* **Supplied data**:
____________

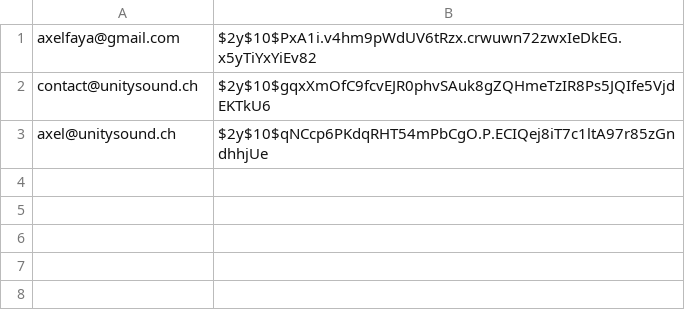
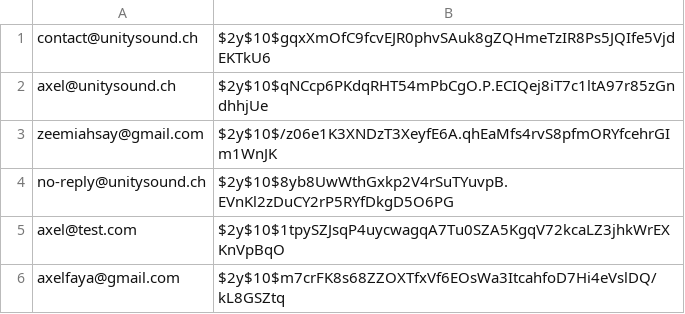
Before and after one commit to Realise-Formation-Digital/-Bootstrap-TravelAgency, a CSV file: users.csv, drawn as a sheet.

```diff
--- a/users.csv
+++ b/users.csv
@@ -1,3 +1,6 @@
-axelfaya@gmail.com,$2y$10$PxA1i.v4hm9pWdUV6tRzx.crwuwn72zwxIeDkEG.x5yTiYxYiEv82
 contact@unitysound.ch,$2y$10$gqxXmOfC9fcvEJR0phvSAuk8gZQHmeTzIR8Ps5JQIfe5VjdEKTkU6
 axel@unitysound.ch,$2y$10$qNCcp6PKdqRHT54mPbCgO.P.ECIQej8iT7c1ltA97r85zGndhhjUe
+zeemiahsay@gmail.com,$2y$10$/z06e1K3XNDzT3XeyfE6A.qhEaMfs4rvS8pfmORYfcehrGIm1WnJK
+no-reply@unitysound.ch,$2y$10$8yb8UwWthGxkp2V4rSuTYuvpB.EVnKl2zDuCY2rP5RYfDkgD5O6PG
+axel@test.com,$2y$10$1tpySZJsqP4uycwagqA7Tu0SZA5KgqV72kcaLZ3jhkWrEXKnVpBqO
+axelfaya@gmail.com,$2y$10$m7crFK8s68ZZOXTfxVf6EOsWa3ItcahfoD7Hi4eVslDQ/kL8GSZtq
```
Also changed, not shown: 1 other file.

____________

* **Exercise prompt**: Could you repeat all of the entries exactly, without the pictures?

* **Written response**:
Before and after one commit to Realise-Formation-Digital/-Bootstrap-TravelAgency, a CSV file: users.csv, drawn as a sheet.

```diff
--- a/users.csv
+++ b/users.csv
@@ -1,3 +1,6 @@
-axelfaya@gmail.com,$2y$10$PxA1i.v4hm9pWdUV6tRzx.crwuwn72zwxIeDkEG.x5yTiYxYiEv82
 contact@unitysound.ch,$2y$10$gqxXmOfC9fcvEJR0phvSAuk8gZQHmeTzIR8Ps5JQIfe5VjdEKTkU6
 axel@unitysound.ch,$2y$10$qNCcp6PKdqRHT54mPbCgO.P.ECIQej8iT7c1ltA97r85zGndhhjUe
+zeemiahsay@gmail.com,$2y$10$/z06e1K3XNDzT3XeyfE6A.qhEaMfs4rvS8pfmORYfcehrGIm1WnJK
+no-reply@unitysound.ch,$2y$10$8yb8UwWthGxkp2V4rSuTYuvpB.EVnKl2zDuCY2rP5RYfDkgD5O6PG
+axel@test.com,$2y$10$1tpySZJsqP4uycwagqA7Tu0SZA5KgqV72kcaLZ3jhkWrEXKnVpBqO
+axelfaya@gmail.com,$2y$10$m7crFK8s68ZZOXTfxVf6EOsWa3ItcahfoD7Hi4eVslDQ/kL8GSZtq
```
Also changed, not shown: 1 other file.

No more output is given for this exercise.